But a party insider told AFP after Sunday’s four-hour meeting: “The entire group was supportive of Joseph Muscat, and we told him that it’s for him to choose when to step down.”
Meeting at Muscat’s summer home, the MPs also agreed to reinstate Chris Cardona as economy minister and deputy leader.
Cardona had announced last week that he was “suspending himself” as the investigation into the killing of Caruana Galizia in a car bomb attack implicated top government officials.
Last week, the scandal claimed the scalps of Muscat’s top aide Keith Schembri and the former tourism minister, Konrad Mizzi.
Police sources said Fenech had identified Schembri as the “real mastermind” behind the killing.
Caruana Galizia, described as a “one-woman WikiLeaks”, accused Schembri of corruption along with Mizzi and Cardona.
Caruana Galizia’s family and thousands of protesters have repeatedly taken to the streets calling for Muscat’s resignation.
Last week, the Council of Europe’s special rapporteur Pieter Omtzigt also called on the Labour PM to step down “at the earliest possible opportunity”.
But Muscat himself insisted he would remain in power until the case was “closed”.
On Saturday, party insiders told AFP that Muscat was ready to go once those behind the killing had been charged.
The Labour Party would then elect his successor on January 18.
“The prime minister has said from the outset that he will leave no stone unturned to solve this despicable murder under his watch, and he delivered exactly that with the arraignment of someone who is believed to have commissioned the murder,” a party insider told AFP.
Meanwhile a European Parliament delegation is due to arrive on Malta late Monday and stay until Wednesday.
Led by Dutch MEP Sophie in’t Veld, it will examine doubts about the judiciary’s independence and investigate allegations of high-level corruption.
“Malta is part of Europe,” in’t Veld tweeted. “This concerns us all.”
Leaked emails revealed in court indicated that both Schembri and Mizzi stood to receive payments from a Dubai company called 17 Black, owned by Fenech.
The murder probe gained momentum following last week’s arrest of the tycoon, whose business interests span the energy, casinos and tourism sectors.
His detention came after an alleged middleman in the murder, taxi driver Melvin Theuma, was offered immunity in exchange for identifying others who were involved.

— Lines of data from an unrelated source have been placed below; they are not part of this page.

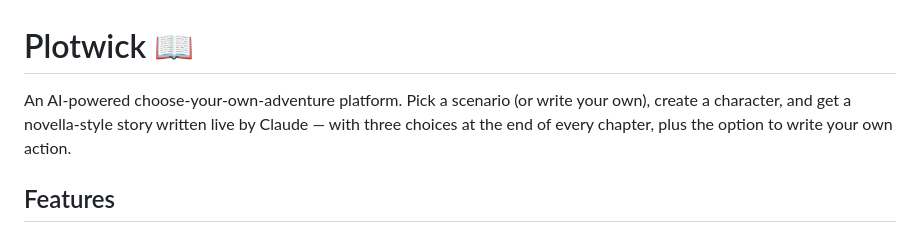
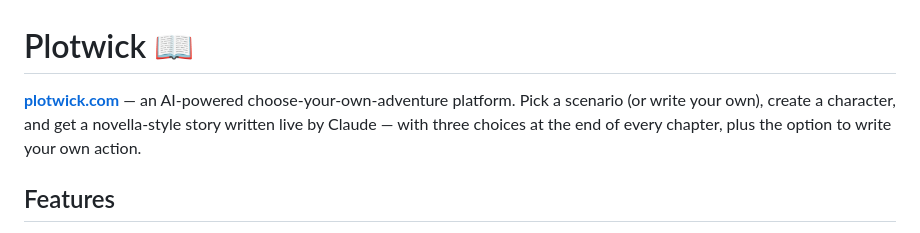
Before and after one commit to sarajosantos/Nuggets, a Markdown page: README.md, the part around the change. Drawn GitHub-style.

Commit message:
Add plotwick.com to README
Co-Authored-By: Claude Fable 5 <noreply@anthropic.com>
Claude-Session: https://claude.ai/code/session_019N5aY1pxbMwE5cbYTKB6dn

```diff
--- a/README.md
+++ b/README.md
@@ -1,6 +1,6 @@
 # Plotwick 📖
 
-An AI-powered choose-your-own-adventure platform. Pick a scenario (or write your own), create a character, and get a novella-style story written live by Claude — with three choices at the end of every chapter, plus the option to write your own action.
+**[plotwick.com](https://plotwick.com)** — an AI-powered choose-your-own-adventure platform. Pick a scenario (or write your own), create a character, and get a novella-style story written live by Claude — with three choices at the end of every chapter, plus the option to write your own action.
 
 ## Features
 
```
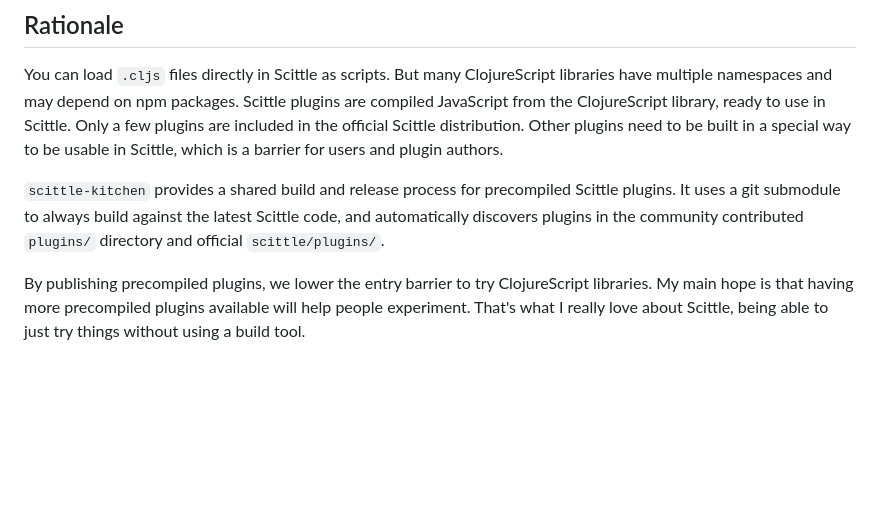
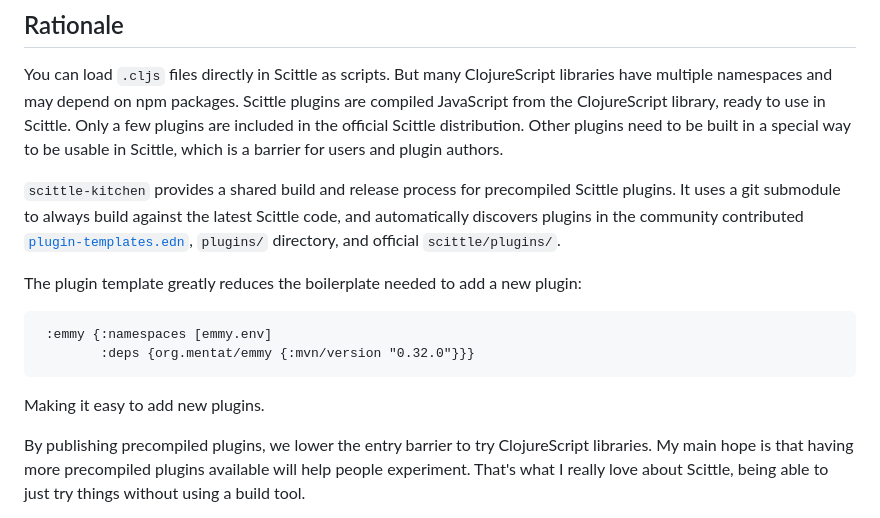
Before and after one commit to timothypratley/scittle-kitchen, a Markdown page: README.md, the part around the change. Drawn GitHub-style; blank space fills up the shorter version.

Commit message:
update readme with more about the template

````diff
--- a/README.md
+++ b/README.md
@@ -27,7 +27,17 @@ which is a barrier for users and plugin authors.
 
 `scittle-kitchen` provides a shared build and release process for precompiled Scittle plugins.
 It uses a git submodule to always build against the latest Scittle code,
-and automatically discovers plugins in the community contributed `plugins/` directory and official `scittle/plugins/`.
+and automatically discovers plugins in the community contributed [`plugin-templates.edn`](plugin-templates.edn),
+`plugins/` directory, and official `scittle/plugins/`.
+
+The plugin template greatly reduces the boilerplate needed to add a new plugin:
+
+```edn
+ :emmy {:namespaces [emmy.env]
+        :deps {org.mentat/emmy {:mvn/version "0.32.0"}}}
+```
+
+Making it easy to add new plugins.
 
 By publishing precompiled plugins, we lower the entry barrier to try ClojureScript libraries.
 My main hope is that having more precompiled plugins available will help people experiment.
````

Although Schembri, Muscat’s former chief of staff, was arrested Tuesday, his release on Thursday sparked accusations of a cover-up.
Anti-government protesters were set to hold fresh rallies outside the parliament in Valletta on Sunday.
A Maltese court is expected to rule Monday on a request by Fenech for the chief investigator in the case, Keith Arnaud, to be removed amid allegations he also had close ties to Schembri and the prime minister.